Texas’s release announcing his hire says Bishop will work with Charlie Strong and the UT football staff to “provide strategy and implementation of programs to support student-athlete development. Among the program’s goals and objectives will be personal growth, character enhancement, leadership assessment and development, life skills and career preparation.”

“I had an unbelievable conversation with Octavious about what we were looking for in this position and knew right away that he was the man for the job,” Strong said in a statement. “He’s an engaging and energetic person who has a ton of experience working with personal development and has gained so much knowledge in handling all aspects of student-athletes’ lives. I just really loved his passion and all of the ideas he was bringing to the table. On top of that, he’s a Longhorn letterman who overcame a lot of obstacles in his own life. I’m so excited to have him joining our staff.”

Bishop is a former three-year starter at left tackle for the Longhorns, best known as one of the road graders for Ricky Williams‘s NCAA record-breaking 1998 Heisman Trophy campaign. Bishop played professionally for the Oakland Raiders, Atlanta Falcons as well as in NFL Europe and the XFL before returning to Texas to finish his social work degree in 2001. He’s since earned his Master’s degree in social work from UT and is currently a Ph.D. candidate at Walden University in Minnesota. He has work experience as a social worker and counselor, dealing with marriage, family and addiction counseling and working with students with mental health needs.

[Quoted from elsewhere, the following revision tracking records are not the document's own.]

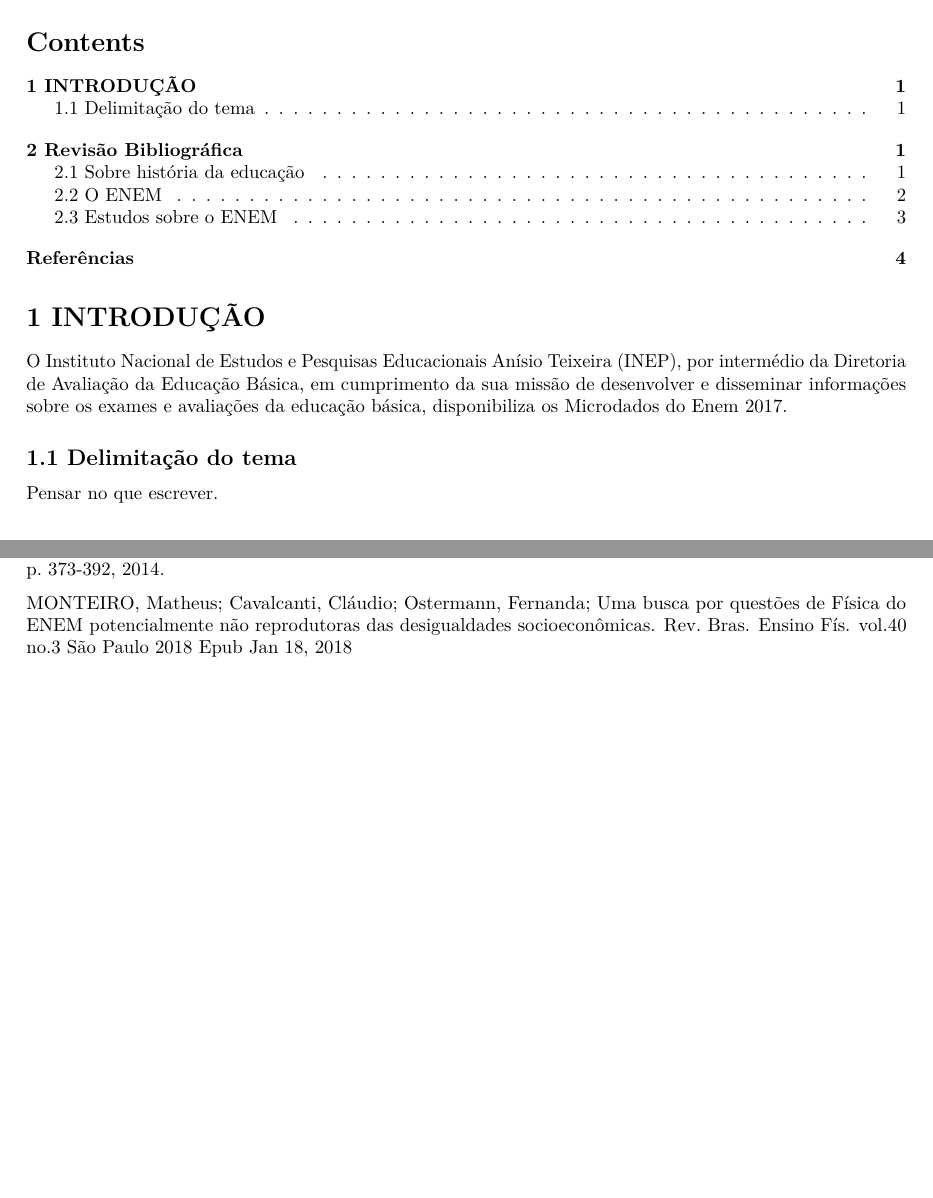
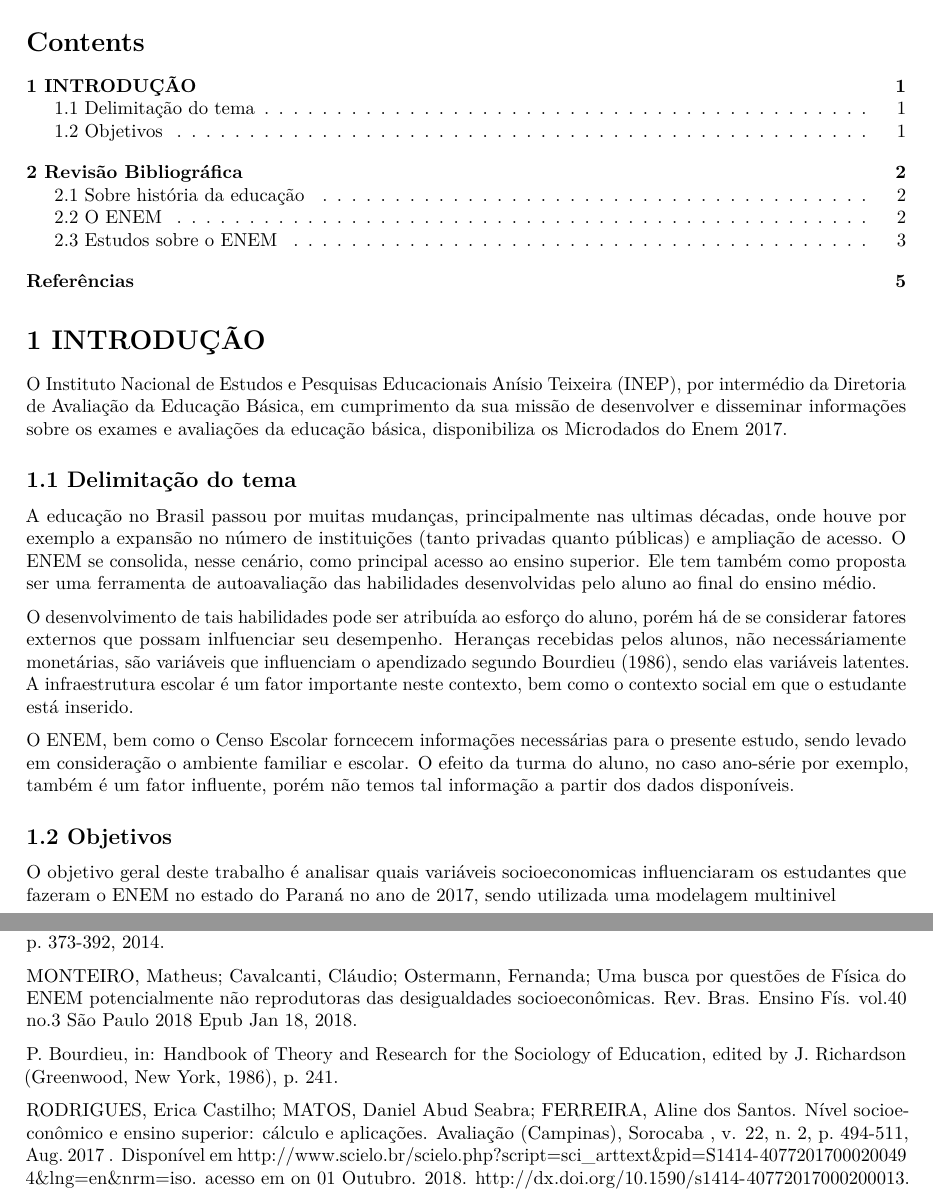
Before and after one commit to euzbio/TCC, an R Markdown document (tcc.Rmd): two parts of pages 1 and 4 of 4 before the commit and two parts of pages 1 and 5 of 5 after it, joined at a grey line, cut so that both start at the same text, the shorter picture padded with empty space. Rendered offline with R 4.5, knitr and Pandoc, then LaTeX, with nearby package versions.

Commit message:
Update tcc.Rmd

```diff
--- a/tcc.Rmd
+++ b/tcc.Rmd
@@ -11,7 +11,17 @@ number_sections: T
 O Instituto Nacional de Estudos e Pesquisas Educacionais Anísio Teixeira (INEP), por intermédio da Diretoria de Avaliação da Educação Básica, em cumprimento da sua missão de desenvolver e disseminar informações sobre os exames e avaliações da educação básica, disponibiliza os Microdados do Enem 2017.
 
 ## 1.1 Delimitação do tema
-Pensar no que escrever.
+
+A educação no Brasil passou por muitas mudanças, principalmente nas ultimas décadas, onde houve por exemplo a expansão no número de instituições (tanto privadas quanto públicas) e ampliação de acesso. O ENEM se consolida, nesse cenário, como principal acesso ao ensino superior. Ele tem também como proposta ser uma ferramenta de autoavaliação das habilidades desenvolvidas pelo aluno ao final do ensino médio.
+
+O desenvolvimento de tais habilidades pode ser atribuída ao esforço do aluno, porém há de se considerar fatores externos que possam inlfuenciar seu desempenho. Heranças recebidas pelos alunos, não necessáriamente monetárias, são variáveis que influenciam o apendizado segundo Bourdieu (1986), sendo elas variáveis latentes. A infraestrutura escolar é um fator importante neste contexto, bem como o contexto social em que o estudante está inserido.
+
+O ENEM, bem como o Censo Escolar forncecem informações necessárias para o presente estudo, sendo levado em consideração o ambiente familiar e escolar. O efeito da turma do aluno, no caso ano-série por exemplo, também é um fator influente, porém não temos tal informação a partir dos dados disponíveis.
+
+## 1.2 Objetivos
+
+O objetivo geral deste trabalho é analisar quais variáveis socioeconomicas influenciaram os estudantes que fazeram o ENEM no estado do Paraná no ano de 2017, sendo utilizada uma modelagem multinivel
+
 
 # 2 Revisão Bibliográfica
 
@@ -90,4 +100,8 @@ SAVIANI, Dermeval. História das ideias pedagógicas no Brasil. Campinas, Autore
 FIGUEIRÊDO, Erik; NOGUEIRA, Lauro; SANTANA, Fernanda Leite. Igualdade de Oportunidades: Analisando o papel das circunstâncias no
 desempenho do ENEM. Revista Brasileira de Economia, v. 68, n. 3, p. 373-392, 2014.
 
- MONTEIRO, Matheus;  Cavalcanti, Cláudio; Ostermann, Fernanda; Uma busca por questões de Física do ENEM potencialmente não reprodutoras das desigualdades socioeconômicas. Rev. Bras. Ensino Fís. vol.40 no.3 São Paulo  2018  Epub Jan 18, 2018
+MONTEIRO, Matheus;  Cavalcanti, Cláudio; Ostermann, Fernanda; Uma busca por questões de Física do ENEM potencialmente não reprodutoras das desigualdades socioeconômicas. Rev. Bras. Ensino Fís. vol.40 no.3 São Paulo  2018  Epub Jan 18, 2018.
+
+P. Bourdieu, in: Handbook of Theory and Research for the Sociology of Education, edited by J. Richardson (Greenwood, New York, 1986), p. 241.
+
+RODRIGUES, Erica Castilho; MATOS, Daniel Abud Seabra; FERREIRA, Aline dos Santos. Nível socioeconômico e ensino superior: cálculo e aplicações. Avaliação (Campinas),  Sorocaba ,  v. 22, n. 2, p. 494-511,  Aug.  2017 .   Disponível em <http://www.scielo.br/scielo.php?script=sci_arttext&pid=S1414-40772017000200494&lng=en&nrm=iso>. acesso em on  01  Outubro.  2018.  http://dx.doi.org/10.1590/s1414-40772017000200013.
```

“Many of the student-athletes who will attend The University of Texas come from backgrounds similar to my own,” Bishop said. “I have a unique perspective, as a former player and student, that many of them will share. The relationships I’ve established outside of football have played a profound role in my professional and personal development.”